In the theme of blogs answering questions which aren’t being asked I though I would have a bit of a look at why LINQ to Umbraco isn’t an IQueryable-based LINQ implementation.
With a previous article I covered Understanding LINQ to Umbraco, but the topic of IQueryable wasn’t in it, partially because it’s an involved topic.
So let’s have a look at why LINQ to Umbraco isn’t using IQueryable.
To understand why we’re not using IQueryable we need to have a bit of an understanding of IQueryable. IQueryable is a super-set of IEnumerable, allowing you to inspect what query is being and transform it into your underlying query language.
This is why it is good for something like LINQ to SQL or Entity Framework. You can take the strongly typed version of the query (expression tree), generated in C# or VB.Net, and then pull it apart and turn it into SQL.
So this is quite a handy feature if you have an underlying query language which you want to work against.
But this can also cause some problems, if you’re not careful, one of the biggest hurdles is performance.
Since IQueryable requires transforming your expression tree into the “real” language, executing it and then turning the resulting dataset back into the .Net types required you can loose a bit in performance. You can’t not have performance drawbacks from this.
##The decision in Umbraco
So while building LINQ to Umbraco we did analysis of what the most common use for it would be, and that would be as an alternative to the NodeFactory API. This meant working with the XML cache, and the question is would there be a benefit to IQueryable. Ultimately it turned out that the answer to that is no. With .NET 3.5 it was apparent that the LINQ to XML API was the way which Microsoft was going to go with for working with XML, but that had an inherit problem. LINQ to XML is actually an implementation of IEnumerable, not IQueryable. This means that implementing IQueryable in LINQ to Umbraco would be having to translate the IQueryable queries into IEnumerable queries.
This isn’t that hard a task (it just requires compiling the expression tree), but you’d be loosing quite a bit of performance. It was a lot quicker to work with in-memory collections, rather than trying to “lazy load” the XML into LINQ to Umbraco objects.
It is true though that this can have memory issues, and still have performance problems especially if you’re working a really large website. But analysis shows that the majority of sites are of a size that the performance loss of IQueryable would be less than the in-memory implementation.
##The other problem…
There’s one other problem with using IQueryable, it’s a huge thing to implement. We wanted LINQ to Umbraco to be fully featured, but to achieve that you have to think about what expression tree branches are going to be covered. Take this query for example:
var pages = from page in ctx.TextPages where page.BodyText.Contains("Umbraco") select page;
So to implement this you need to:
- Look at the type you require
- Find the
- Look at the method invocation to
- Find the argument being passed to
- Select the items back into LINQ to Umbraco types
And that’s just a basic query, imagine:
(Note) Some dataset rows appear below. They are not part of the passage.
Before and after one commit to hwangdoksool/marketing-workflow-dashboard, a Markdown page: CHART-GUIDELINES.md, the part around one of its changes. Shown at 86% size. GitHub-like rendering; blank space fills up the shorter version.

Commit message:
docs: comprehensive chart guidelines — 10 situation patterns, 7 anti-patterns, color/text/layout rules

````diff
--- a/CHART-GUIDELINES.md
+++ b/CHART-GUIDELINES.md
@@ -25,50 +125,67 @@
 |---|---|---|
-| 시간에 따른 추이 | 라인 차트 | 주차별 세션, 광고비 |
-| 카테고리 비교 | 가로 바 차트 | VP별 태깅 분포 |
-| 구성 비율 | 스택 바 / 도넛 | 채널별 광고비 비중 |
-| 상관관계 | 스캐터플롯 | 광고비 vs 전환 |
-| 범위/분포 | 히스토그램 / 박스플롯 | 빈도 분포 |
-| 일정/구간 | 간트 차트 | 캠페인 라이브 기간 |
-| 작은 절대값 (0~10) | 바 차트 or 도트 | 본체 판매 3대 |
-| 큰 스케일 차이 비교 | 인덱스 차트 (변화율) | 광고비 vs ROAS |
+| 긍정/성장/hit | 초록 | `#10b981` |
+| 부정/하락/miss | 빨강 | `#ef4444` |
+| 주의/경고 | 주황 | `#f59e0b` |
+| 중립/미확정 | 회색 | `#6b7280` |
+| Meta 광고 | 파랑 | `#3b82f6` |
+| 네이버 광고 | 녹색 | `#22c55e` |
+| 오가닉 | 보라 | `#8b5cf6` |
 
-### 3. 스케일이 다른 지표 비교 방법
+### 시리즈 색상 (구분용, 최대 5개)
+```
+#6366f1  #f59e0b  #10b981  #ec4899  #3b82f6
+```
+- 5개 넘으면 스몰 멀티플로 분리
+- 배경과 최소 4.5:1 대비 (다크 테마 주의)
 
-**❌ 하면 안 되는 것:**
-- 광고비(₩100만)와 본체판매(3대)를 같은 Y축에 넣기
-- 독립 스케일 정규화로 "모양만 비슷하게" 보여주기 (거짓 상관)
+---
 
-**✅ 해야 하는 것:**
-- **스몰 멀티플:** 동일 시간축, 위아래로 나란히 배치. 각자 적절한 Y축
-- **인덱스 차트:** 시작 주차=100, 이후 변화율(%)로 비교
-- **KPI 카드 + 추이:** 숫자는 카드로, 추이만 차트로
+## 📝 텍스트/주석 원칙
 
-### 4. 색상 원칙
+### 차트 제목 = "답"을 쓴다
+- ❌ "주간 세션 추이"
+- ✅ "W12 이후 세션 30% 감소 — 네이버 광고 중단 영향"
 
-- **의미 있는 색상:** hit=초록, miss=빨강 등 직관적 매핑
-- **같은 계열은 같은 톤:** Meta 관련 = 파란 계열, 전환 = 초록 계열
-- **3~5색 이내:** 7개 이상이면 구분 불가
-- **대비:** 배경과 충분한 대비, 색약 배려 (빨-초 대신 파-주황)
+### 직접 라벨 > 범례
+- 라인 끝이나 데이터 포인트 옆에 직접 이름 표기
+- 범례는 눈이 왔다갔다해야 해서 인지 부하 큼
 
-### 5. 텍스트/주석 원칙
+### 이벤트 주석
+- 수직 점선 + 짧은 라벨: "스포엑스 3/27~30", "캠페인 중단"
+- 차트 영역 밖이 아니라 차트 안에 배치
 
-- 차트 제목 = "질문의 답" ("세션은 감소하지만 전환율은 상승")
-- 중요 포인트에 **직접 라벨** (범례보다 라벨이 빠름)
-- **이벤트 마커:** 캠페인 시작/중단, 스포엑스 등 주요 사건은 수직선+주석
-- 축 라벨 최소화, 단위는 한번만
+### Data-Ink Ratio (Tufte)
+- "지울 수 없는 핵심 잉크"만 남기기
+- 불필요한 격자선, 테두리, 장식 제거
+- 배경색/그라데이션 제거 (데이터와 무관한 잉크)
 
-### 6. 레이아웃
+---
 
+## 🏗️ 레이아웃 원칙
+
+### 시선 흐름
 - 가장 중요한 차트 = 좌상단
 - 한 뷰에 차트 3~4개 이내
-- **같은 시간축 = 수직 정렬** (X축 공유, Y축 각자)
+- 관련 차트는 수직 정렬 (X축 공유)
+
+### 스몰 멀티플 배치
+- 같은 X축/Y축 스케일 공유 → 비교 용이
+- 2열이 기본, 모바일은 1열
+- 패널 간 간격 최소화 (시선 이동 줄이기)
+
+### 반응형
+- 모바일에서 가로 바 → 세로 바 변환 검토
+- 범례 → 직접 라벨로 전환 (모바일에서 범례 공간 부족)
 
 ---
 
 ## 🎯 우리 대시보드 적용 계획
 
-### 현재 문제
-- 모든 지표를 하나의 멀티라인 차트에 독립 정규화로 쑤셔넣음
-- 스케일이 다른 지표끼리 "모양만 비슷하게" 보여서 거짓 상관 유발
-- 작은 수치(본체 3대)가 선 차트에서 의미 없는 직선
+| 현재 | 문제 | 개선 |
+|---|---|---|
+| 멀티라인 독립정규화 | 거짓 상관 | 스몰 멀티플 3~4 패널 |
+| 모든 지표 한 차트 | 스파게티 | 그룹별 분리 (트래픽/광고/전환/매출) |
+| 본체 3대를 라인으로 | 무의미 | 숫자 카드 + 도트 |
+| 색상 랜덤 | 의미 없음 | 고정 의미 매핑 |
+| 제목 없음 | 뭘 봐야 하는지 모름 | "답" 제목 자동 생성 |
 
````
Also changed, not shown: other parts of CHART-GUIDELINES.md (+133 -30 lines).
- Join statements
- Multi-conditional Where clauses
There’s a lot of things which can be done with LINQ, and that’s not to mention handling CLR methods, simple arithmetic operators, etc. Writing a fully-fledged IQueryable provider is a big task!
So this was just a bit of a look as to why we didn’t go the route of IQueryable for LINQ to Umbraco.
But if you’re really keep, you can implement IQueryable yourself when you’re writing your own custom LINQ provider, who knows, I might even look at that at some point ;).